As part of the Marine Climate Change Impacts Partnership (MCCIP) 'rolling evidence' programme, an updated review of the current and future impacts of climate change on UK marine mammals has recently been published on the MCCIP website.
JNCC staff from the Marine Species Team carried out the review, collaborating with multiple UK government organisations and external scientific experts. The work contributes to the MCCIP report cards, providing a publicly available evidence base for climate change impacts on the marine environment.
The UK is well-placed to monitor changes in marine mammal populations due to its position between warmer subtropical and colder Arctic waters which places both cold and warm water species at the edges of their thermal tolerances. The evidence continues to suggest that the main impacts of climate change on marine mammals are geographic range shifts, reduction in suitable habitats, food web alterations and increased prevalence of disease. However, the diverse range of anthropogenic pressures acting on marine mammals and the difficulty determining causation from correlation in observed changes makes separating climate change induced pressures from wider cumulative pressures difficult. More long-term species monitoring, and a better understanding of cumulative impacts and bottom-up effects are needed to improve confidence in the impacts of climate change on marine mammals and what could happen in the future.

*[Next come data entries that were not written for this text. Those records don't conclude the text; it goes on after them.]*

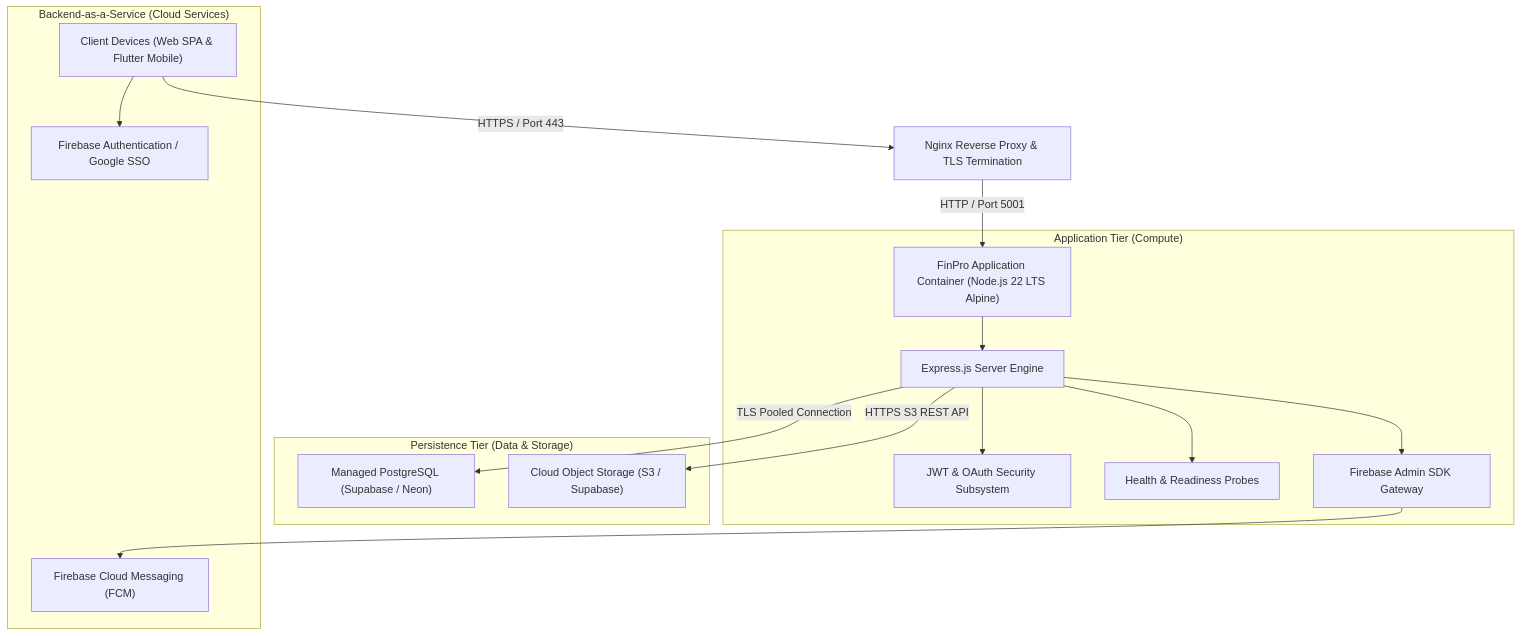
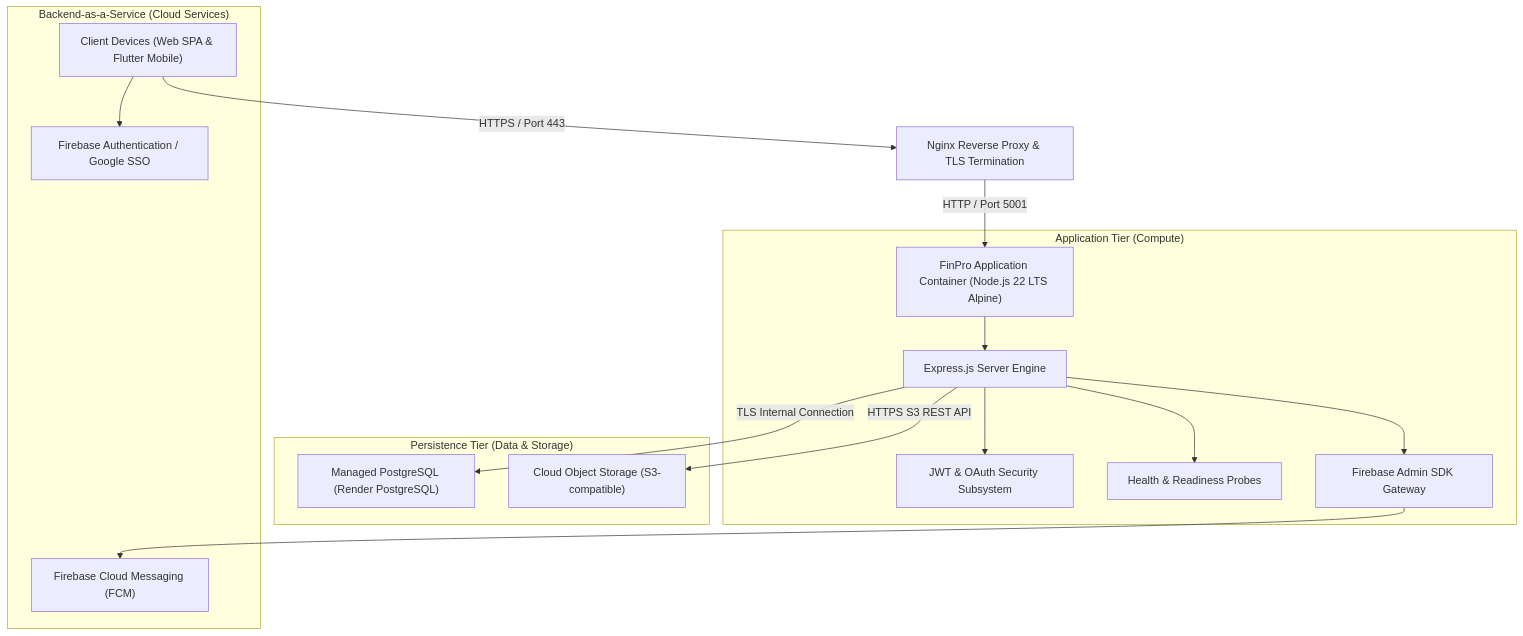
One commit to tani1290/Finance_assistant changed the diagram in docs/CLOUD_COMPUTING.md. Above: the diagram before and after it, drawn with Mermaid. The commit also changed other lines of this file and 14 other files, not shown here.

````diff
--- a/docs/CLOUD_COMPUTING.md
+++ b/docs/CLOUD_COMPUTING.md
@@ -12,22 +12,22 @@
 ```mermaid
 graph TD
     Client["Client Devices (Web SPA & Flutter Mobile)"] -->|HTTPS / Port 443| Nginx["Nginx Reverse Proxy & TLS Termination"]
     Nginx -->|HTTP / Port 5001| Docker["FinPro Application Container (Node.js 22 LTS Alpine)"]
     
     subgraph ComputeTier ["Application Tier (Compute)"]
         Docker --> Express["Express.js Server Engine"]
         Express --> Auth["JWT & OAuth Security Subsystem"]
         Express --> Telemetry["Health & Readiness Probes"]
         Express --> FCM["Firebase Admin SDK Gateway"]
     end
     
     subgraph PersistenceTier ["Persistence Tier (Data & Storage)"]
-        Express -->|TLS Pooled Connection| ManagedDB["Managed PostgreSQL (Supabase / Neon)"]
-        Express -->|HTTPS S3 REST API| ObjectStore["Cloud Object Storage (S3 / Supabase)"]
+        Express -->|TLS Internal Connection| ManagedDB["Managed PostgreSQL (Render PostgreSQL)"]
+        Express -->|HTTPS S3 REST API| ObjectStore["Cloud Object Storage (S3-compatible)"]
     end
 
     subgraph BaaSTier ["Backend-as-a-Service (Cloud Services)"]
         FCM --> FirebaseFCM["Firebase Cloud Messaging (FCM)"]
         Client --> FirebaseAuth["Firebase Authentication / Google SSO"]
     end
 ```
````
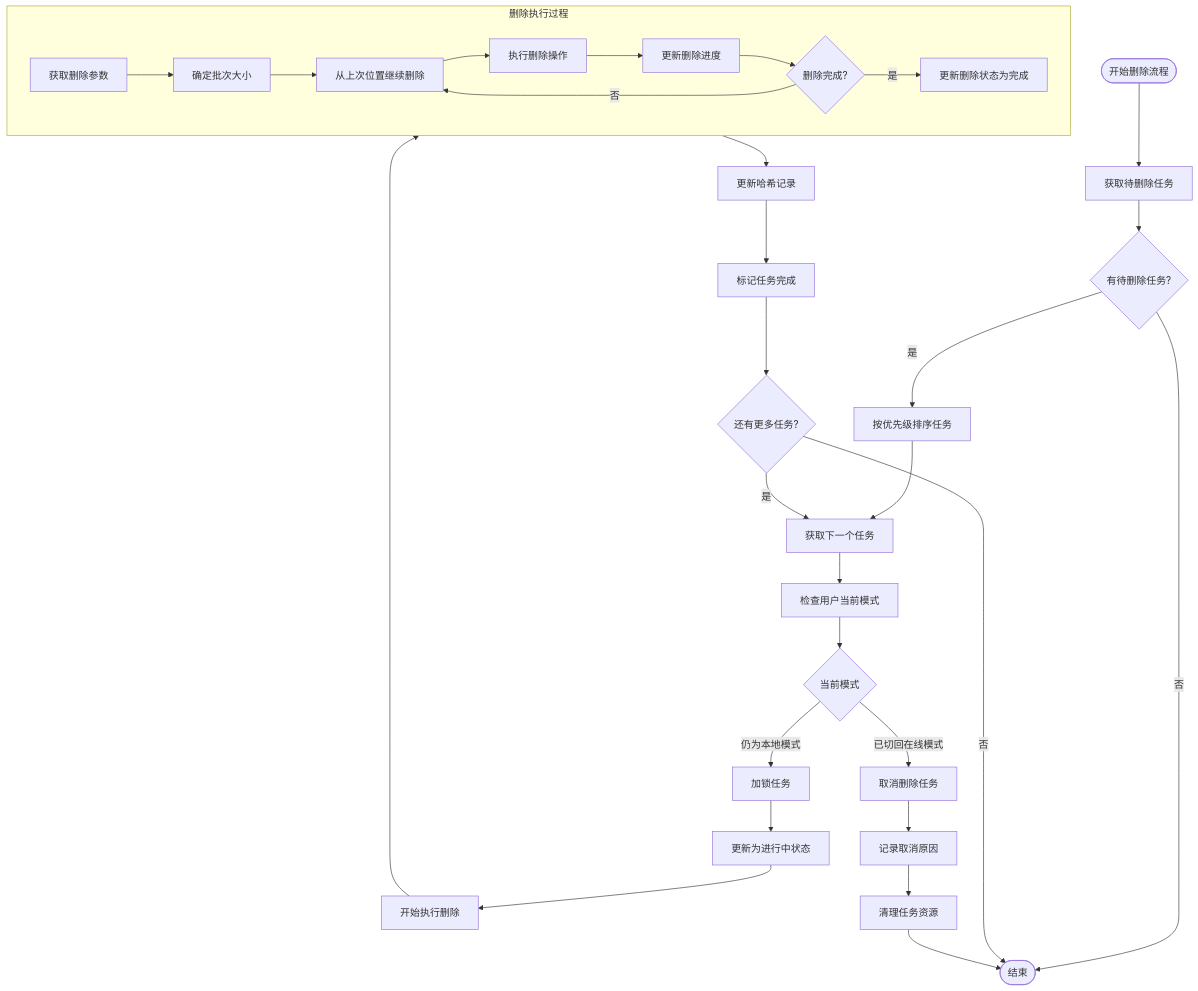
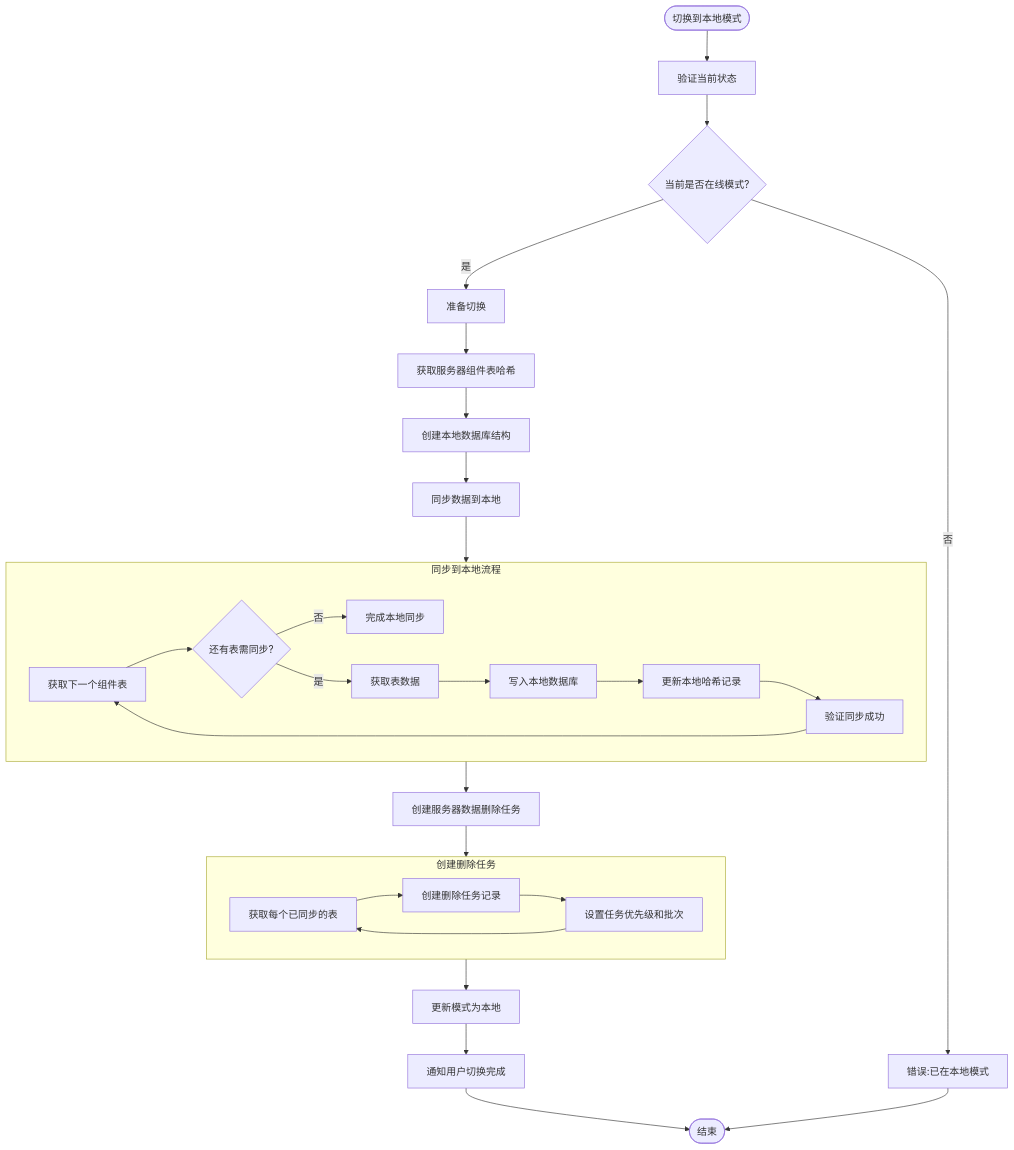
The diagram in all/未命名-51.md (yingjianzh/iodraw-files), drawn with Mermaid before and after one commit.

Commit message:
2025-05-08 15:16:28 update

````diff
--- a/all/未命名-51.md
+++ b/all/未命名-51.md
@@ -1,42 +1,39 @@
 ```mermaid
 flowchart TD
-    Start([开始删除流程]) --> FetchTasks[获取待删除任务]
-    FetchTasks --> HasTasks{有待删除任务?}
+    Start([切换到本地模式]) --> ValidateState[验证当前状态]
+    ValidateState --> CurrentMode{当前是否在线模式?}
     
-    HasTasks -->|否| End([结束])
-    HasTasks -->|是| PrioritizeTasks[按优先级排序任务]
+    CurrentMode -->|否| ErrorMode[错误:已在本地模式]
+    CurrentMode -->|是| PrepareTransition[准备切换]
     
-    PrioritizeTasks --> GetNextTask[获取下一个任务]
-    GetNextTask --> CheckUserMode[检查用户当前模式]
+    PrepareTransition --> A[获取服务器组件表哈希]
+    A --> B[创建本地数据库结构]
+    B --> SyncToLocal[同步数据到本地]
     
-    CheckUserMode --> CurrentMode{当前模式}
-    CurrentMode -->|已切回在线模式| TaskCancel[取消删除任务]
-    CurrentMode -->|仍为本地模式| LockTask[加锁任务]
-    
-    LockTask --> UpdateStatus[更新为进行中状态]
-    UpdateStatus --> BeginDeletion[开始执行删除]
-    
-    subgraph DeletionProcess [删除执行过程]
-        A[获取删除参数] --> B[确定批次大小]
-        B --> C[从上次位置继续删除]
-        C --> D[执行删除操作]
-        D --> E[更新删除进度]
-        E --> F{删除完成?}
-        F -->|否| C
-        F -->|是| G[更新删除状态为完成]
+    subgraph SyncProcess [同步到本地流程]
+        C[获取下一个组件表] --> D{还有表需同步?}
+        D -->|否| CompleteLocalSync[完成本地同步]
+        D -->|是| E[获取表数据]
+        E --> F[写入本地数据库]
+        F --> G[更新本地哈希记录]
+        G --> H[验证同步成功]
+        H --> C
     end
     
-    BeginDeletion --> DeletionProcess
+    SyncToLocal --> SyncProcess
     
-    DeletionProcess --> UpdateHashRecord[更新哈希记录]
-    UpdateHashRecord --> MarkCompleted[标记任务完成]
+    SyncProcess --> CreateDeletionTasks[创建服务器数据删除任务]
     
-    TaskCancel --> LogCancellation[记录取消原因]
-    LogCancellation --> CleanupTask[清理任务资源]
+    subgraph DeletionTasks [创建删除任务]
+        I[获取每个已同步的表] --> J[创建删除任务记录]
+        J --> K[设置任务优先级和批次]
+        K --> I
+    end
     
-    MarkCompleted --> CheckMoreTasks{还有更多任务?}
-    CheckMoreTasks -->|是| GetNextTask
-    CheckMoreTasks -->|否| End
+    CreateDeletionTasks --> DeletionTasks
+    DeletionTasks --> UpdateModeLocal[更新模式为本地]
+    UpdateModeLocal --> NotifyUserComplete[通知用户切换完成]
     
-    CleanupTask --> End
+    NotifyUserComplete --> End([结束])
+    ErrorMode --> End
 ```
````
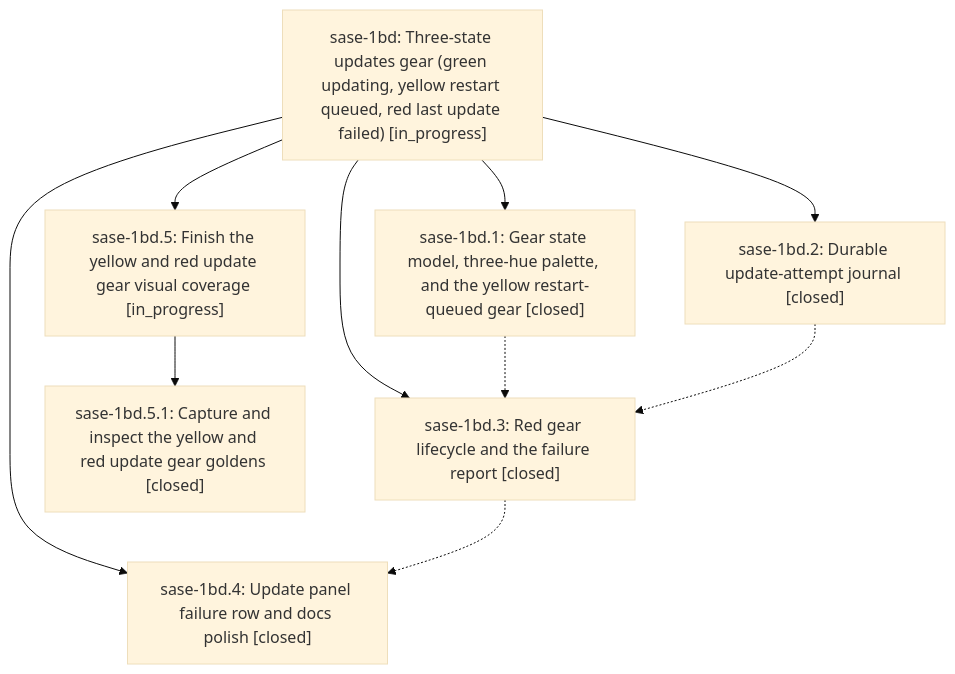
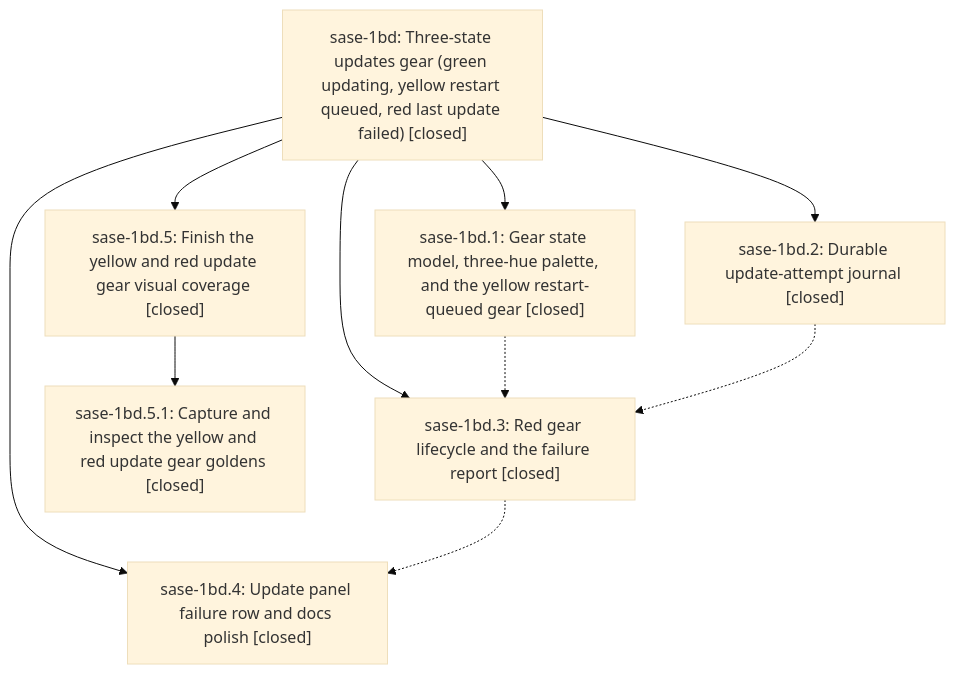
The diagram in pages/sase-1bd/README.md (sase-org/sase--beads), drawn with Mermaid (base theme) before and after one commit. The commit also changed other lines of this file and 2 other files, not shown here.

First line of the commit message:
chore(beads): sync bead state and pages for sase-1bd

````diff
--- a/pages/sase-1bd/README.md
+++ b/pages/sase-1bd/README.md
@@ -43,19 +45,19 @@
 ```mermaid
 flowchart TD
-    n0["sase-1bd: Three-state updates gear (green updating, yellow restart queued, red last update failed) [in_progress]"]
+    n0["sase-1bd: Three-state updates gear (green updating, yellow restart queued, red last update failed) [closed]"]
     n1["sase-1bd.1: Gear state model, three-hue palette, and the yellow restart-queued gear [closed]"]
     n2["sase-1bd.2: Durable update-attempt journal [closed]"]
     n3["sase-1bd.3: Red gear lifecycle and the failure report [closed]"]
     n4["sase-1bd.4: Update panel failure row and docs polish [closed]"]
-    n5["sase-1bd.5: Finish the yellow and red update gear visual coverage [in_progress]"]
+    n5["sase-1bd.5: Finish the yellow and red update gear visual coverage [closed]"]
     n6["sase-1bd.5.1: Capture and inspect the yellow and red update gear goldens [closed]"]
     n0 --> n1
     n0 --> n2
     n0 --> n3
     n0 --> n4
     n0 --> n5
     n5 --> n6
     n1 -.-> n3
     n2 -.-> n3
     n3 -.-> n4
 ```
````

The Marine Climate Change Impacts Partnership (MCCIP) is a partnership between scientists, government, its agencies, non-governmental organisations (NGOs) and industry. The principal aim is to provide a co-ordinating framework for the UK, to be able to transfer high-quality evidence on marine climate change impacts, and guidance on adaptation and related advice, to policy advisers and decision-makers. For more information about the Partnership, visit the MCCIP website.